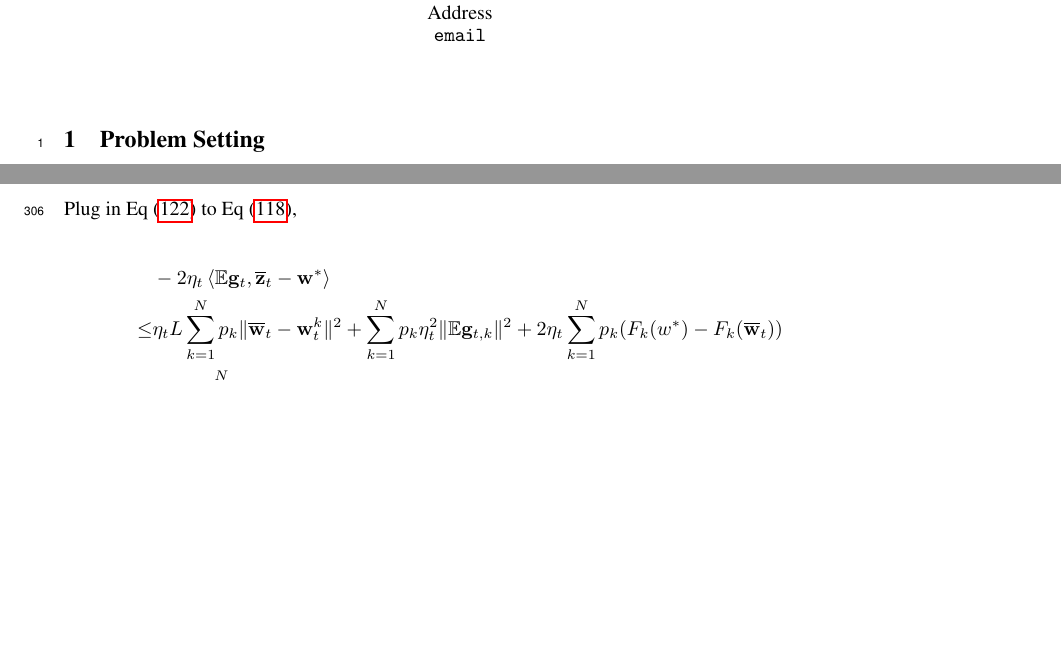
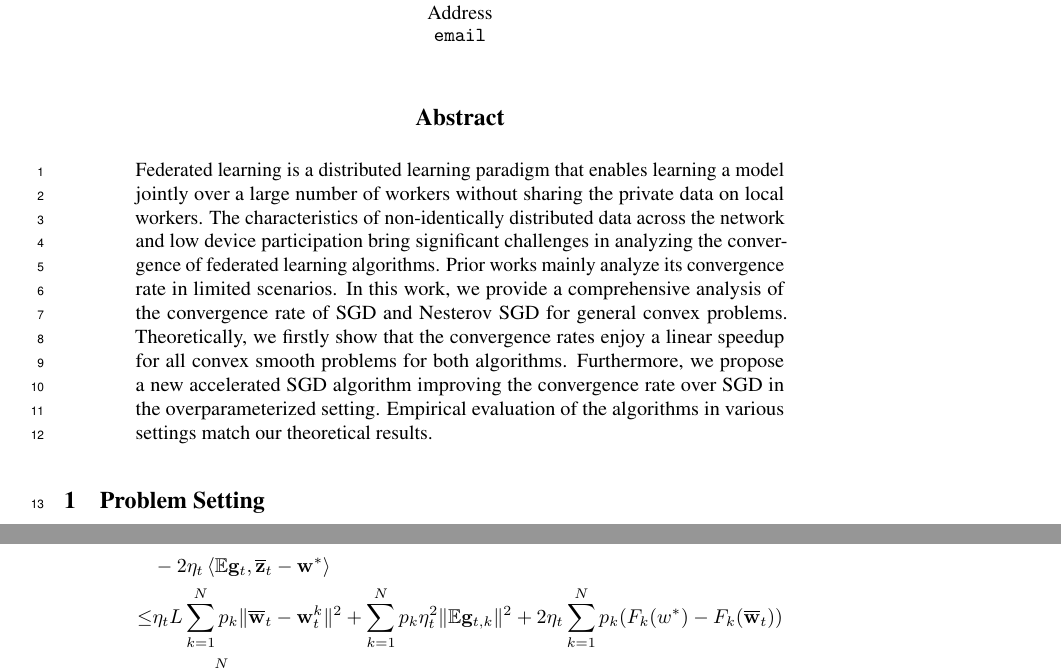
Before and after one commit to KaixiangLin/federated-learning, a LaTeX paper (source/main.tex): two parts of pages 1 and 26 of 55, joined at a grey line, cut so that both start at the same text, the shorter picture padded with empty space. Compiled offline with pdfLaTeX.

Commit message:
add abstract v1

```diff
--- a/source/main.tex
+++ b/source/main.tex
@@ -55,8 +55,21 @@
 \maketitle
 
 % \tableofcontents
-% \begin{abstract}
-% \end{abstract}
+\begin{abstract}
+Federated learning is a distributed learning paradigm that enables learning a
+model jointly over a large number of workers without sharing the private data
+on local workers. The characteristics of non-identically distributed data
+across the network and low device participation bring significant challenges
+in analyzing the convergence of federated learning algorithms. Prior works
+mainly analyze its convergence rate in limited scenarios.
+In this work, we provide a comprehensive analysis of the convergence rate of SGD and Nesterov SGD for general convex problems.
+Theoretically, we firstly show
+that the convergence rates enjoy a linear speedup for
+all convex smooth problems for both algorithms.
+Furthermore, we propose a new accelerated SGD algorithm improving the convergence rate over SGD in the overparameterized setting.
+Empirical evaluation of the algorithms in various settings match our theoretical
+results.
+\end{abstract}
 
 
 % converge proof
```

....................

* _Task details_
Pictures excluded, quote all the data above exactly.

* _Written answer_
Before and after one commit to KaixiangLin/federated-learning, a LaTeX paper (source/main.tex): two parts of pages 1 and 26 of 55, joined at a grey line, cut so that both start at the same text, the shorter picture padded with empty space. Compiled offline with pdfLaTeX.

Commit message:
add abstract v1

```diff
--- a/source/main.tex
+++ b/source/main.tex
@@ -55,8 +55,21 @@
 \maketitle
 
 % \tableofcontents
-% \begin{abstract}
-% \end{abstract}
+\begin{abstract}
+Federated learning is a distributed learning paradigm that enables learning a
+model jointly over a large number of workers without sharing the private data
+on local workers. The characteristics of non-identically distributed data
+across the network and low device participation bring significant challenges
+in analyzing the convergence of federated learning algorithms. Prior works
+mainly analyze its convergence rate in limited scenarios.
+In this work, we provide a comprehensive analysis of the convergence rate of SGD and Nesterov SGD for general convex problems.
+Theoretically, we firstly show
+that the convergence rates enjoy a linear speedup for
+all convex smooth problems for both algorithms.
+Furthermore, we propose a new accelerated SGD algorithm improving the convergence rate over SGD in the overparameterized setting.
+Empirical evaluation of the algorithms in various settings match our theoretical
+results.
+\end{abstract}
 
 
 % converge proof
```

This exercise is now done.